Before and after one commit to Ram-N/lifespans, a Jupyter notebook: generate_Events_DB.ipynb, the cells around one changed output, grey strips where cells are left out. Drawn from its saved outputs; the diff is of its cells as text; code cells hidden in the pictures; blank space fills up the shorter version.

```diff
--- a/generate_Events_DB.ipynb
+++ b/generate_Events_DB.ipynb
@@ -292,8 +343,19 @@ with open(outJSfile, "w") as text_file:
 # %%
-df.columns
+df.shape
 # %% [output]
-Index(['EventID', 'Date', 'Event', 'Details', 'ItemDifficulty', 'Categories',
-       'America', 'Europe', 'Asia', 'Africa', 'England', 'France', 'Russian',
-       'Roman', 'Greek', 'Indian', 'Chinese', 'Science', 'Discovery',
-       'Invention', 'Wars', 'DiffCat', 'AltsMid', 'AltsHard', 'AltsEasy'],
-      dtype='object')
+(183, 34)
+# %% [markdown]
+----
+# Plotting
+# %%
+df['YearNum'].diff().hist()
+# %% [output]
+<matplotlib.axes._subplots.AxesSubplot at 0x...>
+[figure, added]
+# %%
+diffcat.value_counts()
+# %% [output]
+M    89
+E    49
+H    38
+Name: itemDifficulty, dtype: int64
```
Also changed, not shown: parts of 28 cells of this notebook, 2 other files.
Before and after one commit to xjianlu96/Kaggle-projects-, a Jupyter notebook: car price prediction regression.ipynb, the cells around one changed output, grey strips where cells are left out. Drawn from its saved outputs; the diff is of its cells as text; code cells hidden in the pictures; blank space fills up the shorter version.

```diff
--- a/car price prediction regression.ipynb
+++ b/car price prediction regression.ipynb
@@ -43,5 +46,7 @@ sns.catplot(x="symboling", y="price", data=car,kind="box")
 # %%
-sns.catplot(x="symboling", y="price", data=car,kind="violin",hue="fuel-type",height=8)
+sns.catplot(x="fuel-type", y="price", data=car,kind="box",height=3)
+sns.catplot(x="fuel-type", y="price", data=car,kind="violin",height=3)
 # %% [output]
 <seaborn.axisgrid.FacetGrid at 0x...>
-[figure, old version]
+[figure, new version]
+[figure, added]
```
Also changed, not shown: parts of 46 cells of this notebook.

===

Task description: The entries are to be duplicated exactly, with nothing changed.

Task response:
Before and after one commit to Ram-N/lifespans, a Jupyter notebook: generate_Events_DB.ipynb, the cells around one changed output, grey strips where cells are left out. Drawn from its saved outputs; the diff is of its cells as text; code cells hidden in the pictures; blank space fills up the shorter version.

```diff
--- a/generate_Events_DB.ipynb
+++ b/generate_Events_DB.ipynb
@@ -292,8 +343,19 @@ with open(outJSfile, "w") as text_file:
 # %%
-df.columns
+df.shape
 # %% [output]
-Index(['EventID', 'Date', 'Event', 'Details', 'ItemDifficulty', 'Categories',
-       'America', 'Europe', 'Asia', 'Africa', 'England', 'France', 'Russian',
-       'Roman', 'Greek', 'Indian', 'Chinese', 'Science', 'Discovery',
-       'Invention', 'Wars', 'DiffCat', 'AltsMid', 'AltsHard', 'AltsEasy'],
-      dtype='object')
+(183, 34)
+# %% [markdown]
+----
+# Plotting
+# %%
+df['YearNum'].diff().hist()
+# %% [output]
+<matplotlib.axes._subplots.AxesSubplot at 0x...>
+[figure, added]
+# %%
+diffcat.value_counts()
+# %% [output]
+M    89
+E    49
+H    38
+Name: itemDifficulty, dtype: int64
```
Also changed, not shown: parts of 28 cells of this notebook, 2 other files.
Before and after one commit to xjianlu96/Kaggle-projects-, a Jupyter notebook: car price prediction regression.ipynb, the cells around one changed output, grey strips where cells are left out. Drawn from its saved outputs; the diff is of its cells as text; code cells hidden in the pictures; blank space fills up the shorter version.

```diff
--- a/car price prediction regression.ipynb
+++ b/car price prediction regression.ipynb
@@ -43,5 +46,7 @@ sns.catplot(x="symboling", y="price", data=car,kind="box")
 # %%
-sns.catplot(x="symboling", y="price", data=car,kind="violin",hue="fuel-type",height=8)
+sns.catplot(x="fuel-type", y="price", data=car,kind="box",height=3)
+sns.catplot(x="fuel-type", y="price", data=car,kind="violin",height=3)
 # %% [output]
 <seaborn.axisgrid.FacetGrid at 0x...>
-[figure, old version]
+[figure, new version]
+[figure, added]
```
Also changed, not shown: parts of 46 cells of this notebook.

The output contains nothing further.